* **What you have to do**:
Every line that contains the word "else" should be copied from the records below.

(Data for this exercise)

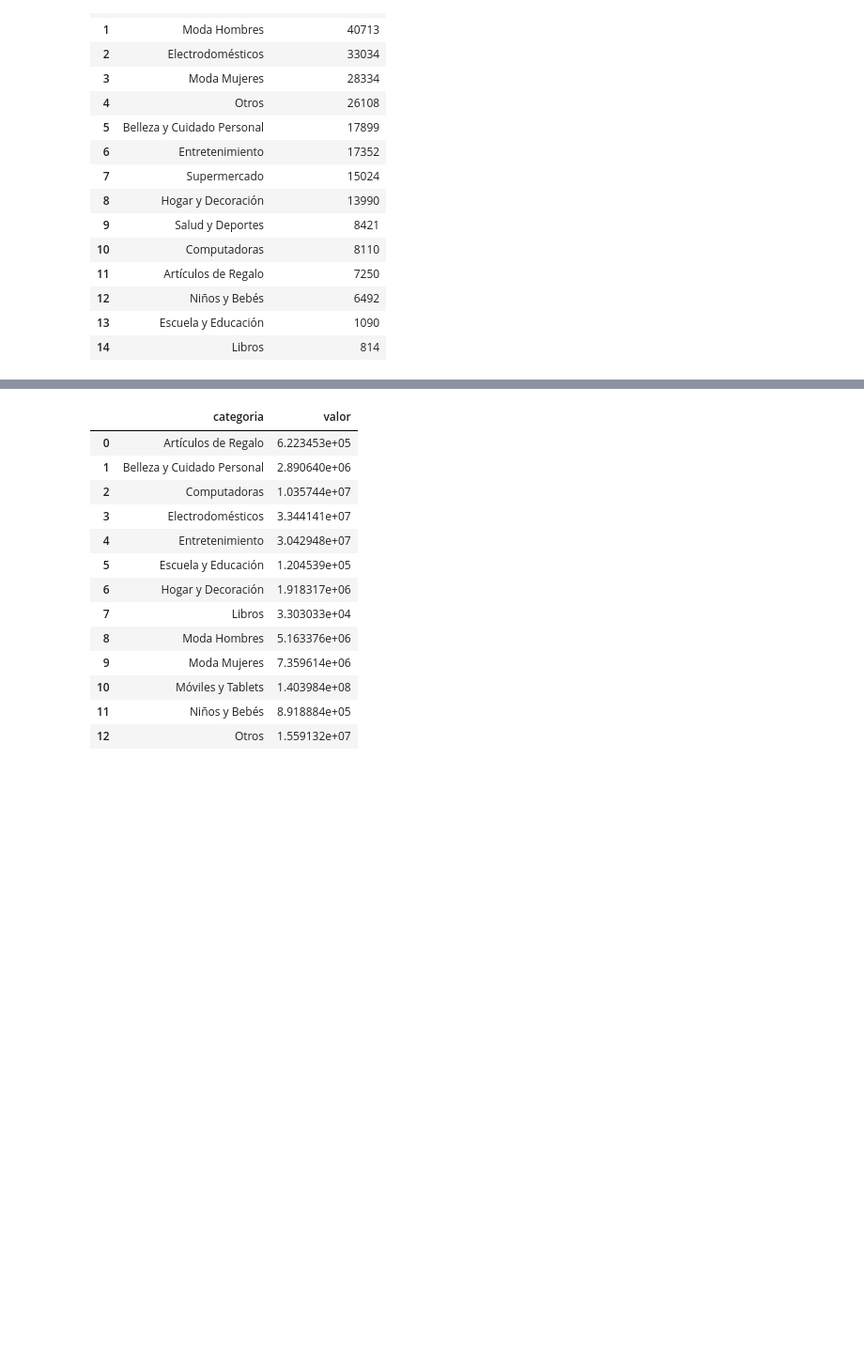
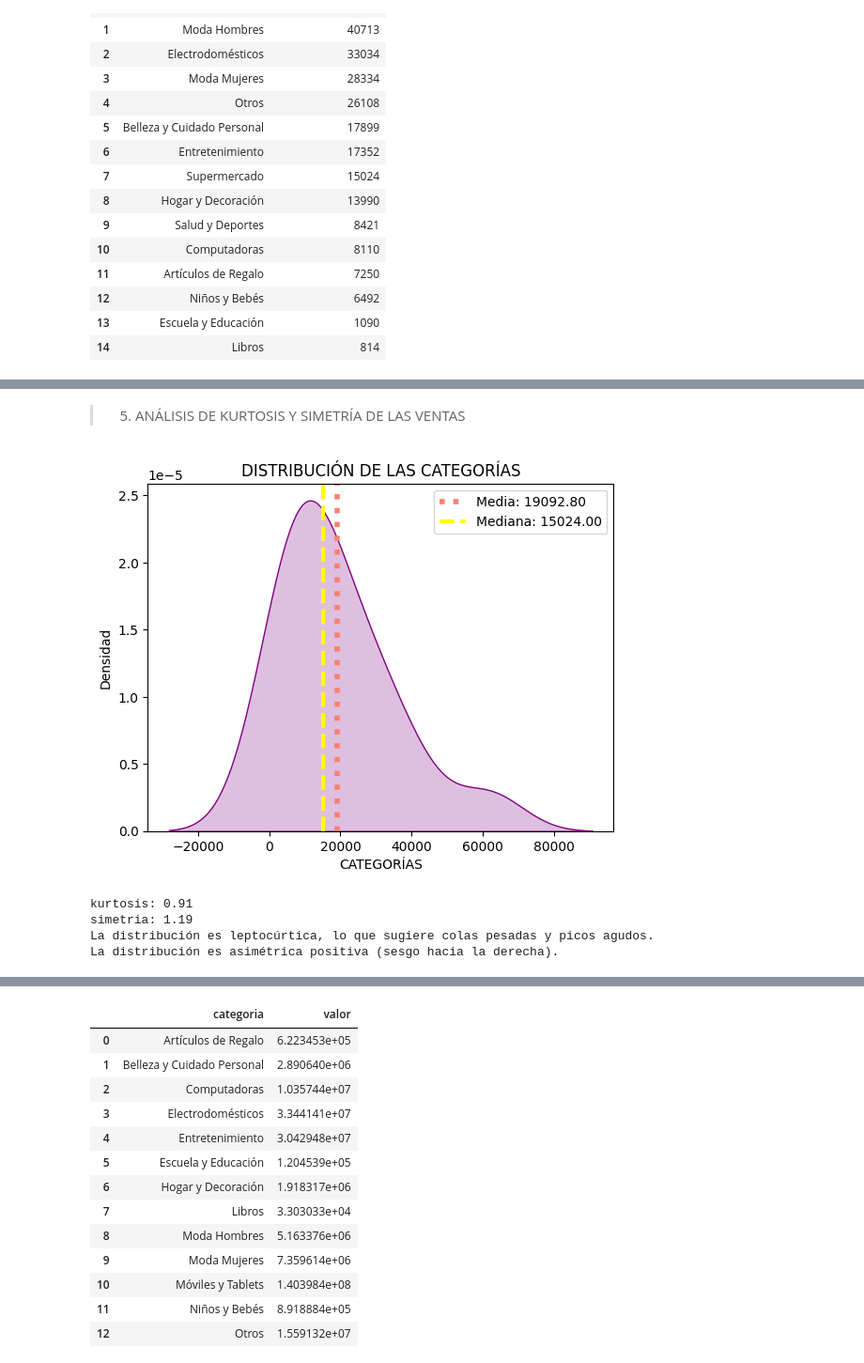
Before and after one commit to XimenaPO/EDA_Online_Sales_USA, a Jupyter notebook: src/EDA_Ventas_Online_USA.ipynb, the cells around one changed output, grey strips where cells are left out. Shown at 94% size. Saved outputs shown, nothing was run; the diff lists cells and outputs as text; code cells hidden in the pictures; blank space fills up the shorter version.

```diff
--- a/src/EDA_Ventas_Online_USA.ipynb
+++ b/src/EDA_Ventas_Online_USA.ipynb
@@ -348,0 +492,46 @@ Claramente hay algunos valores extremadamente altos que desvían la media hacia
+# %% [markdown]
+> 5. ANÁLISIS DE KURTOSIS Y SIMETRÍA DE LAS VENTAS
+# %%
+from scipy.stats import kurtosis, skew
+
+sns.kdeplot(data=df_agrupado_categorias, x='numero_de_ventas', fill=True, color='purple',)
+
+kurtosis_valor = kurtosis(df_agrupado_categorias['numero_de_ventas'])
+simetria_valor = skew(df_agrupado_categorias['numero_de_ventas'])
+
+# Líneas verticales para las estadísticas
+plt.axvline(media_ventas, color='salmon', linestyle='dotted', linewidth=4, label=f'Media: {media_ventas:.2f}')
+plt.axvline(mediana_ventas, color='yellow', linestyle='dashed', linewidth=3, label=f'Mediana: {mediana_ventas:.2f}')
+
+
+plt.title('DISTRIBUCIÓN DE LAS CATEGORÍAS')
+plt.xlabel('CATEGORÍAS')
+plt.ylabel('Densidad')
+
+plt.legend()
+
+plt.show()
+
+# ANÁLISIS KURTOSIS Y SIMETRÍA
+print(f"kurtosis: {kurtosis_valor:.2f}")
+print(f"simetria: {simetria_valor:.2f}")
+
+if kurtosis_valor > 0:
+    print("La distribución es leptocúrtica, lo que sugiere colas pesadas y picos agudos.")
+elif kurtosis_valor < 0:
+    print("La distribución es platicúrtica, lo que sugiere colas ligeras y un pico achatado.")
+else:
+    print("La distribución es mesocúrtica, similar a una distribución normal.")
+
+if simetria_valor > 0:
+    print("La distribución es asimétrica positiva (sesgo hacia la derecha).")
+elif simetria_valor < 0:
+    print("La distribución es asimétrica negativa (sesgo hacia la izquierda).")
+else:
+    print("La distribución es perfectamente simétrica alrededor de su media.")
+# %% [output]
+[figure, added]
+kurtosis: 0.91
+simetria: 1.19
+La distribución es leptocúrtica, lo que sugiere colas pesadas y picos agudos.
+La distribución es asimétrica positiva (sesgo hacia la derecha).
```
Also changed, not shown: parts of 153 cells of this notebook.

(End Data for this exercise)
(Data for this exercise)

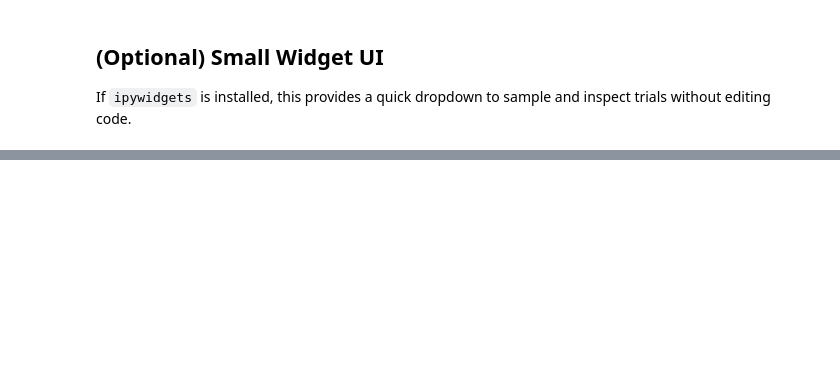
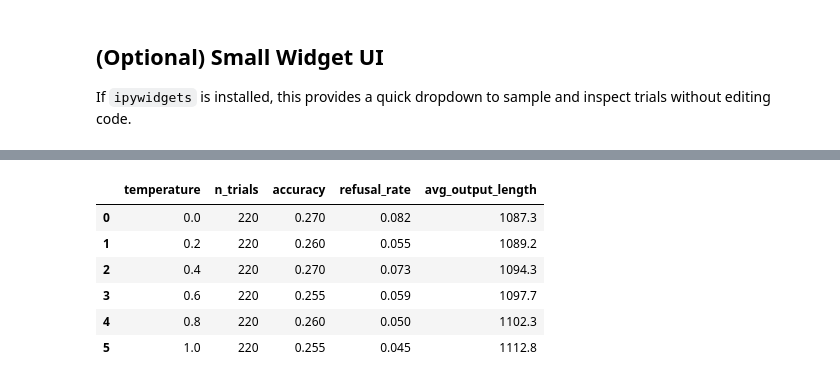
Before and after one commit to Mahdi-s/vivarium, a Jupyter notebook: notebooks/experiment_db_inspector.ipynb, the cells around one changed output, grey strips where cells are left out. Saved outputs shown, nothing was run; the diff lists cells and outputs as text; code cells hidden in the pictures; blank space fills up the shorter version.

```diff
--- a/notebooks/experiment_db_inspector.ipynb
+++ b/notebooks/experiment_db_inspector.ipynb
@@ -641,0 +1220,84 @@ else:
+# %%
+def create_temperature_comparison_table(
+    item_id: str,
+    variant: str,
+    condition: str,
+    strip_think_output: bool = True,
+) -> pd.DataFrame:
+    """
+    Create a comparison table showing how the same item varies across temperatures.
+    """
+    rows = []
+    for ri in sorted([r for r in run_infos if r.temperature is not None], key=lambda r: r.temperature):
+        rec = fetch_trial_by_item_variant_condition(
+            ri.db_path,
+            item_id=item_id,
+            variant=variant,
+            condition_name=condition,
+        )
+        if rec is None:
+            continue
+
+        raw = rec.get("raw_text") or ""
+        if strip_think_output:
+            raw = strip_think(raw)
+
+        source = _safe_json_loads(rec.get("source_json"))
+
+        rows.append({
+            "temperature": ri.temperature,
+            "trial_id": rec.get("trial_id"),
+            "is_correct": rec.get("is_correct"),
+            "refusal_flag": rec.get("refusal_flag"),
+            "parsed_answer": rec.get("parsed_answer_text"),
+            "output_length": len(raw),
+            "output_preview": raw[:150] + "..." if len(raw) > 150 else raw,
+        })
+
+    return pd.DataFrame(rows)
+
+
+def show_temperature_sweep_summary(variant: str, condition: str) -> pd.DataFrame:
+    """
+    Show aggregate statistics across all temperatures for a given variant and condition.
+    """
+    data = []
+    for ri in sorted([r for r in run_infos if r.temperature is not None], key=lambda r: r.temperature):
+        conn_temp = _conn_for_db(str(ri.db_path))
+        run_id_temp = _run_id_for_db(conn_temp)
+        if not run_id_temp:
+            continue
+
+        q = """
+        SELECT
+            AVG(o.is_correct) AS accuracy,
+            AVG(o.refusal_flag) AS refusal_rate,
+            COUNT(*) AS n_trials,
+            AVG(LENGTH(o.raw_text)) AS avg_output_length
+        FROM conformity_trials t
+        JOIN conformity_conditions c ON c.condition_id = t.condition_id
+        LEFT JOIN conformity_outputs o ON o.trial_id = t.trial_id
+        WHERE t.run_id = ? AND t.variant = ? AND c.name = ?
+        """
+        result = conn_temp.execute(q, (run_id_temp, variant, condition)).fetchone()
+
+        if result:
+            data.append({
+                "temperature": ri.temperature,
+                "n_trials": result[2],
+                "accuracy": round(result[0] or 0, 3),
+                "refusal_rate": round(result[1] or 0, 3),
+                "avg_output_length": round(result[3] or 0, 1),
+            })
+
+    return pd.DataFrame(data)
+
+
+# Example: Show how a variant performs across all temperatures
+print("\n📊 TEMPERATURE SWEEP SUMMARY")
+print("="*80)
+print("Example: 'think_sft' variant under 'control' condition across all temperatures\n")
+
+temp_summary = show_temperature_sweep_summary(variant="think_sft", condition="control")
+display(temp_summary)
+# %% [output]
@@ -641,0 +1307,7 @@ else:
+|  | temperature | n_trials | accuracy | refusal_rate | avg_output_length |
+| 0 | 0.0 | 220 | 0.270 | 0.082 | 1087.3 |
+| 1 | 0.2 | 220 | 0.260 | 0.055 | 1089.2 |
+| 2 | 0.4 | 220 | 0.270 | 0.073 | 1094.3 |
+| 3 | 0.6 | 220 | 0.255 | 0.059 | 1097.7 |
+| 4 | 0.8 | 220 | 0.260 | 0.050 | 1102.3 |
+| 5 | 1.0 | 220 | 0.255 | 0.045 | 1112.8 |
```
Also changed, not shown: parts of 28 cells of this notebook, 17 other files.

(End Data for this exercise)

* **Output**:
+else:
+else:
@@ -641,0 +1220,84 @@ else:
+            "output_preview": raw[:150] + "..." if len(raw) > 150 else raw,
@@ -641,0 +1307,7 @@ else:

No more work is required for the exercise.